### What you are asked to do
Find and copy each line of the listing below that has the word "Playback" in it.

### Given records
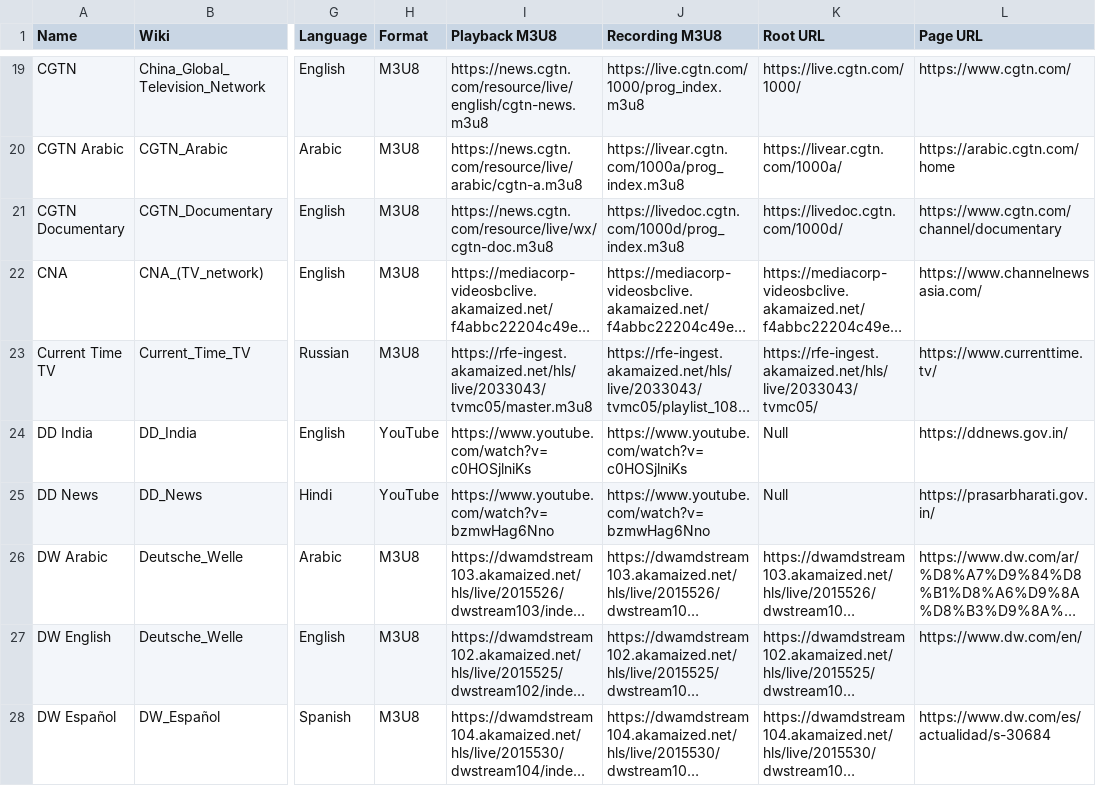
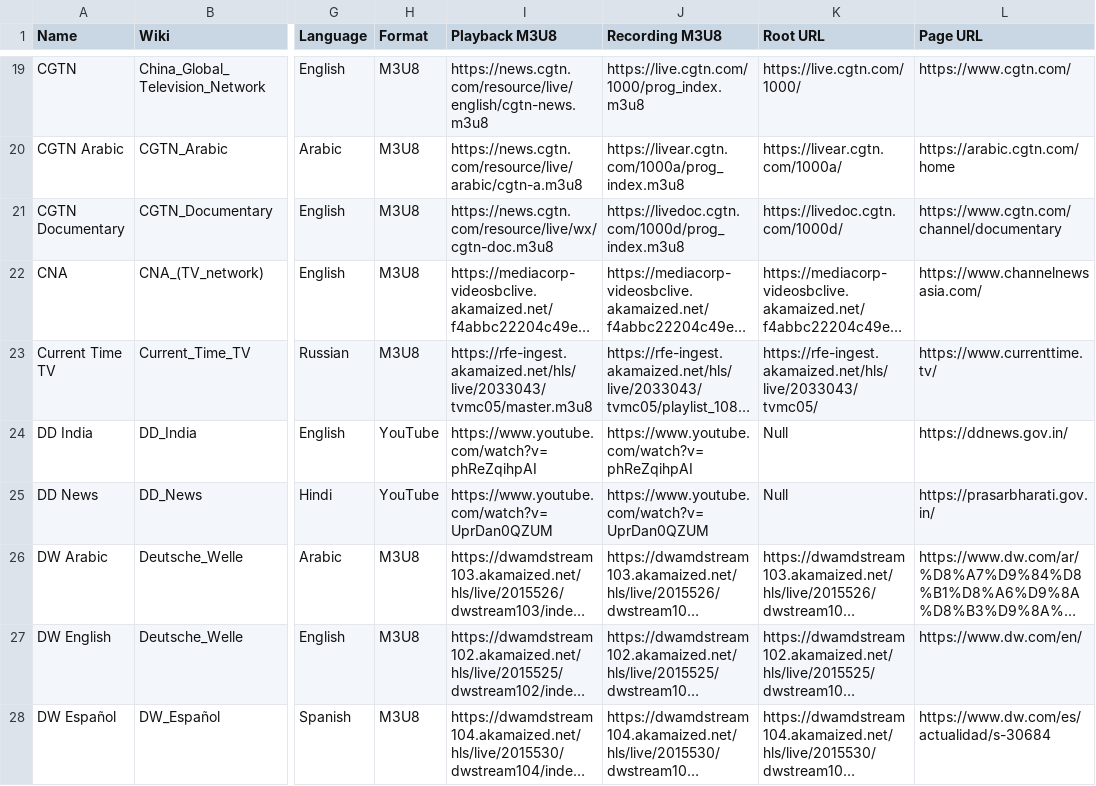
Before and after one commit to cpremoshis/global-media, a CSV file: Assets/broadcasters.csv, drawn as a sheet; only a part is shown, gaps mark what is left out; long unchanged cells end in …; the diff names each change by its address in the sheet, - before the commit and + after, or states it on an @@ line.

```diff
--- a/Assets/broadcasters.csv
+++ b/Assets/broadcasters.csv
-I24 (Playback M3U8): https://www.youtube.com/watch?v=c0HOSjlniKs
+I24 (Playback M3U8): https://www.youtube.com/watch?v=phReZqihpAI
-J24 (Recording M3U8): https://www.youtube.com/watch?v=c0HOSjlniKs
+J24 (Recording M3U8): https://www.youtube.com/watch?v=phReZqihpAI
-I25 (Playback M3U8): https://www.youtube.com/watch?v=bzmwHag6Nno
+I25 (Playback M3U8): https://www.youtube.com/watch?v=UprDan0QZUM
-J25 (Recording M3U8): https://www.youtube.com/watch?v=bzmwHag6Nno
+J25 (Recording M3U8): https://www.youtube.com/watch?v=UprDan0QZUM
```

### Your response
-I24 (Playback M3U8): https://www.youtube.com/watch?v=c0HOSjlniKs
+I24 (Playback M3U8): https://www.youtube.com/watch?v=phReZqihpAI
-I25 (Playback M3U8): https://www.youtube.com/watch?v=bzmwHag6Nno
+I25 (Playback M3U8): https://www.youtube.com/watch?v=UprDan0QZUM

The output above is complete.